The outfield for the Toronto Blue Jays is bound to have a different look after the 2017 season. With the injury to Steve Pearce and cutting ties with Melvin Upton Jr. this franchise has opened the door for a plethora of talent to make the MLB jump. The success a player finds in the minor leagues does not always transfer to the majors, but it does give an indication on how ready they are. With injuries also comes opportunities, and this season has already given Blue Jays fans a glimpse into the future with Anthony Alford and Dwight Smith making their MLB debuts.
Toronto Blue Jays Outfield Prospect Depth
When Toronto released Upton it came as a slight surprise to many. The former second overall pick of the Tampa Bay Rays back in 2002 has put together a respectable career with 164 home runs, 586 RBI, and 300 stolen bases. He still has yet to find a club for the 2017 season, but at only 29 years old, he still has playing time in him.
One player that looked to be an option for left field this season was Steve Pearce, who signed a two-year, $12.5 million deal in the off-season. The 34-year-old has played in 596 big league games, but only 232 of those have been as an outfielder. He is currently on the 10-day DL with a calf strain, which has extended the playing time of utility outfielder Ezequiel Carrera.

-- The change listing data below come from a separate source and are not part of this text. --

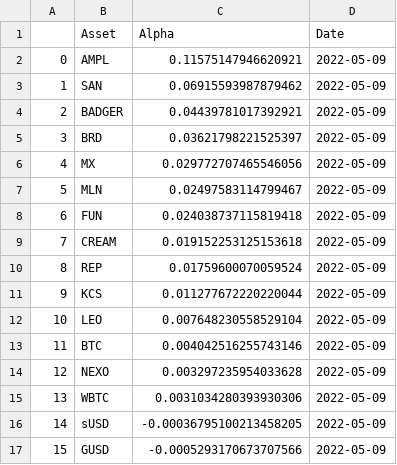
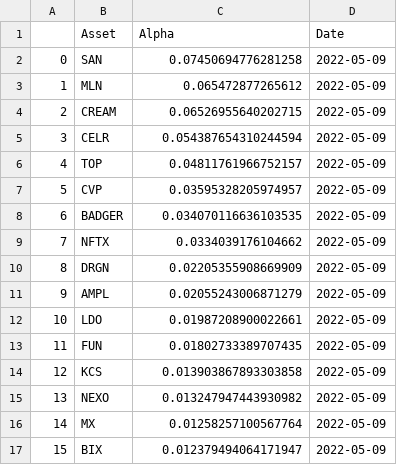
Before and after one commit to PracticumCrypto/C5-Analyzer, a CSV file: alpha_list20220509.csv, drawn as a sheet; only a part is shown; the diff covers the shown part only.

```diff
--- a/alpha_list20220509.csv
+++ b/alpha_list20220509.csv
@@ -1,17 +1,17 @@
 ,Asset,Alpha,Date
-0,AMPL,0.11575147946620921,2022-05-09
-1,SAN,0.06915593987879462,2022-05-09
-2,BADGER,0.04439781017392921,2022-05-09
-3,BRD,0.03621798221525397,2022-05-09
-4,MX,0.029772707465546056,2022-05-09
-5,MLN,0.02497583114799467,2022-05-09
-6,FUN,0.024038737115819418,2022-05-09
-7,CREAM,0.019152253125153618,2022-05-09
-8,REP,0.01759600070059524,2022-05-09
-9,KCS,0.011277672220220044,2022-05-09
-10,LEO,0.007648230558529104,2022-05-09
-11,BTC,0.004042516255743146,2022-05-09
-12,NEXO,0.003297235954033628,2022-05-09
-13,WBTC,0.0031034280393930306,2022-05-09
-14,sUSD,-0.00036795100213458205,2022-05-09
-15,GUSD,-0.0005293170673707566,2022-05-09
+0,SAN,0.07450694776281258,2022-05-09
+1,MLN,0.065472877265612,2022-05-09
+2,CREAM,0.06526955640202715,2022-05-09
+3,CELR,0.054387654310244594,2022-05-09
+4,TOP,0.04811761966752157,2022-05-09
+5,CVP,0.03595328205974957,2022-05-09
+6,BADGER,0.034070116636103535,2022-05-09
+7,NFTX,0.0334039176104662,2022-05-09
+8,DRGN,0.02205355908669909,2022-05-09
+9,AMPL,0.02055243006871279,2022-05-09
+10,LDO,0.01987208900022661,2022-05-09
+11,FUN,0.01802733389707435,2022-05-09
+12,KCS,0.013903867893303858,2022-05-09
+13,NEXO,0.013247947443930982,2022-05-09
+14,MX,0.01258257100567764,2022-05-09
+15,BIX,0.012379494064171947,2022-05-09
```
Also changed, not shown: 166 edited cells elsewhere in this file, 4 other files.
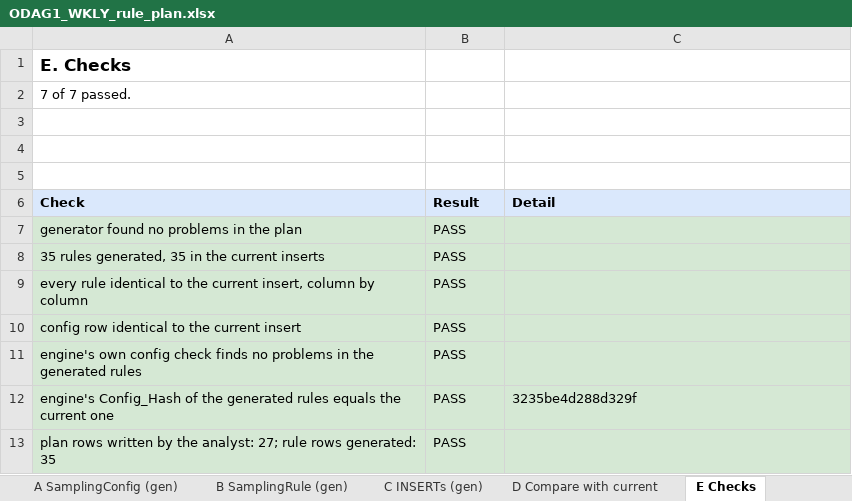
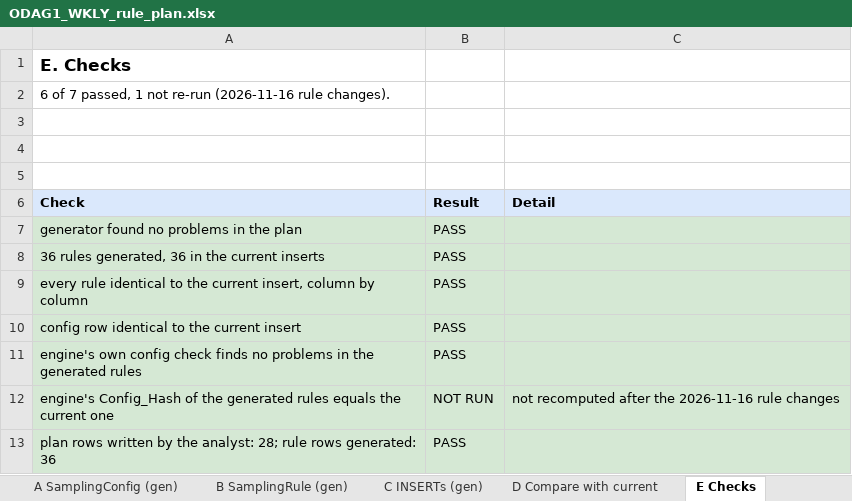
Before and after one commit to trinathgundavaram/sampling, an Excel workbook: airflow_resources/docs/ODAG1_WKLY_rule_plan.xlsx, sheet E Checks, drawn as a sheet; values as stored, in another font and other column widths than the file's, no borders; the diff names each change by its address in the sheet, - before the commit and + after, or states it on an @@ line.

```diff
--- a/airflow_resources/docs/ODAG1_WKLY_rule_plan.xlsx (sheet E Checks)
+++ b/airflow_resources/docs/ODAG1_WKLY_rule_plan.xlsx (sheet E Checks)
-A2 (Check): 7 of 7 passed.
+A2 (Check): 6 of 7 passed, 1 not re-run (2026-11-16 rule changes).
-A8 (Check): 35 rules generated, 35 in the current inserts
+A8 (Check): 36 rules generated, 36 in the current inserts
-B12 (Result): PASS
+B12 (Result): NOT RUN
-C12 (Detail): 3235be4d288d329f
+C12 (Detail): not recomputed after the 2026-11-16 rule changes
-A13 (Check): …the analyst: 27; rule rows generated: 35
+A13 (Check): …the analyst: 28; rule rows generated: 36
```
Also changed, not shown: sheet B SamplingRule (gen), sheet 9 Caps, sheet 5 Exclusions, sheet C INSERTs (gen), sheet D Compare with current, sheet 4 Lookups, 3 more sheets, airflow_resources/docs/ODAG1_WKLY_simple_rule_table.xlsx, 8 other files.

The Not So Distant Future
Dwight Smith was drafted 53rd overall by Toronto in 2011 and has progressed in excellent fashion amongst their minor league ranks. In Double-A last season he batted .265 with fifteen home runs and 74 RBI over 126 games. He was promoted to Triple-A to begin the 2017 season and his dominant performance earned him a call up. He is batting .322 this season for the Buffalo Bisons and has already tallied 23 RBI.
Anthony Alford is only 22 years old, but the Blue Jays rewarded his excellent play in Double-A this season with a call up. Drafted 112th in 2012 he was batting .325 with three long balls, 11 RBI, and nine stolen bases before getting called up. Few players make the MLB jump without at least a brief stop in Tiple-A, but Alford did just that. He has unfortunately landed on the DL with a wrist injury, keeping him out of action for a month, but he certainly has a bright future on the horizon in Toronto. He is their 3rd ranked prospect and 63rd in MLB’s Top 100.
The key outfield prospect that Blue Jays fans are ready to see is Canada’s own Dalton Pompey. For the past couple seasons it seemed that he was destined to make the opening day roster, but would end up starting the season in Triple-A before an expected September call up. In 135 major league at bats he has belted eight home runs with ten RBI, to go along with eight stolen bases.
He was drafted 486th back in 2010 and has played in 508 minor league games with nearly 2000 at bats. Pompey is far from what Jays fans have come to expect from their outfielders. He will not hit 30/100, his weapon comes in what his speed brings to the team. He has 154 stolen bases over his minor league career, and will add a speed element that is rare to the team. Concussion issues have him on the 60-day DL and the 2017 season may be lost for him, but 2018 will bring more answers than questions in regards to his future tenure with Toronto.
The Distant Future
J.B. Woodman and Joshua Palacios were drafted 57th and 132nd respectively by the Blue Jays last year. Both are playing in Sinlg-A ball this season and will look to work through the ranks on pace with their 2019 ETA. Woodman is batting .242 with three home runs and 18 RBI in 39 games, but struggles striking out with 70 in 157 at bats. Palacios has driven in thirteen, but his .218 average is abysmal.
Pruitt is another intriguing prospect for this franchise. Drafted 722nd in 2015 the likelihood of him cracking an MLB roster are slim, but then again the Blue Jays current center fielder was drafted 979th, so it’s not outlandish to think someday he’d dawn a Blue Jays uniform. The term ‘raw talent’ is a great way to assess Pruitt. The kid can simply fly, if he can get on base and develop into a multidimensional player, he could easily steal 50 bases a year.
Kevin Pillar will be controlling center field for many more seasons in Toronto. He is currently making $555,000 this season and does not become a UFA until 2021. He has brought his ability with the bat to a new level in 2017, batting nearly .300 with seven home runs and eight stolen bases.
With Jose Bautista on a one-year deal and now in his thirties, and Pearce being far from an everyday outfielder, the time is now to see what the future can do at the corner outfield spots.